Plug-in-hybrid-pickup manufacturer Workhorse will hasten work on the consumer version of its W-15 model that’s designed for corporate fleets.
Workhorse CEO Steve Burns says the company planned to cut its teeth on a vehicle that would deliver the minimal-miles-per-day performance that commercial users want and apply what it learned to meet the bigger demands of consumers. However, Workhorse received enough inquiries from consumers after the vehicle’s May 2017 introduction that the company changed its plans.
“We are seeing if we can expedite a consumer version,” Burns says. One possible change: “a slightly larger generator."
As with the plug-in-hybrid Chevrolet Volt, the W-15's generator will extend the range of the vehicle’s use after its batteries are depleted. Workhorse produces a truck for United Parcel Service (UPS) that employs a two-cylinder “range extender” that BMW uses in the plug-in-hybrid version of its i3. Owners of the i3 filed a class-action lawsuit that claims that the range extender is faulty. Burns believes that no problem emerged with that system in the UPS trucks because of the stop-and-go nature of package delivery. Nevertheless, for the fleet W-15, “a little beefier” three-cylinder generator that produces 50 kilowatts will be used.
Burns says the short-trip-oriented demands of fleet pickups mean that those customers can count on the W-15 ($52,500) to deliver the stated 2,200-pound-payload and 5,000-pound-towing capacities.

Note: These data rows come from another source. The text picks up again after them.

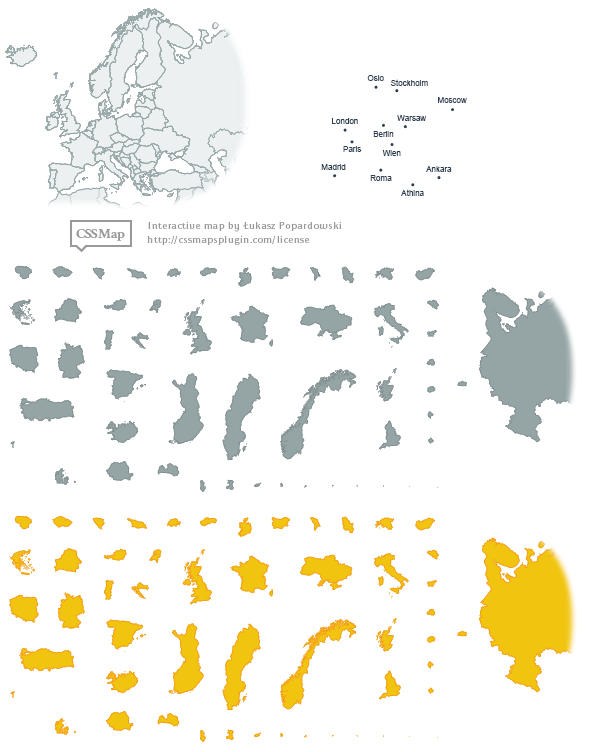
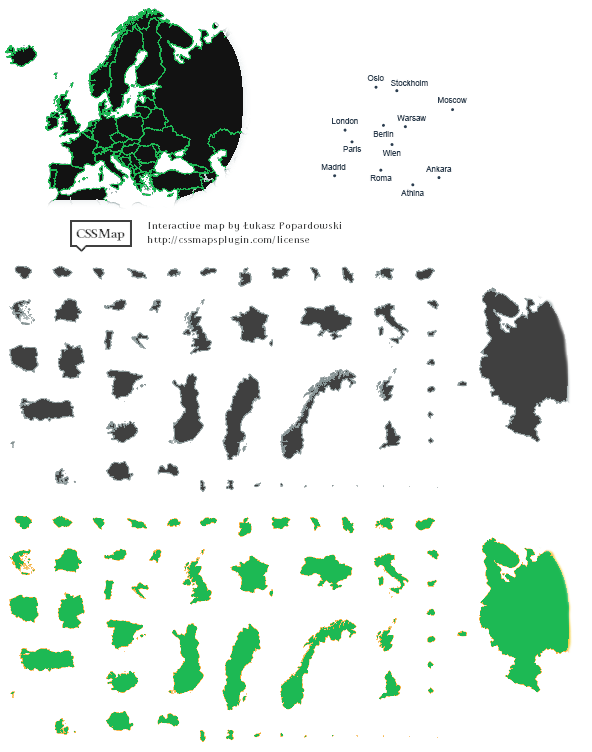
Image doenst scale anymore
fixed so image is always the 850

diff --git a/index2.html b/index2.html
@@ -23,9 +23,9 @@
         $(document).ready(function(){
         
         $("#map-europe").CSSMap({
-            "mapStyle": "vintage",
+            "mapStyle": "default",
             "tooltips": false,
-            "size": 960,
+            "size": 850,
             "agentsList": {
                 "enable": true,
                 "agentsListId": "#demo-agents",

diff --git a/layout.css b/layout.css
@@ -1,6 +1,8 @@
 #interactivemap{
     top: 0px;
     left: 0px;
+    width: 860px;
+    min-width: 860px;
 }
 
 .logo{
@@ -18,6 +20,7 @@
   width: 100%;
   height: 100%;
   position: absolute;
+  
   /* scrollbar management */
   overflow-y:scroll;
   scrollbar-width: none;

Will consumer W-15 owners be able to do the same? Burns says the use of carbon-fiber composite body panels offsets the weight of the battery packs, so the pickup will deliver those capacities in addition to 80 miles of range in all-electric mode and 310 miles of range when the generator kicks in.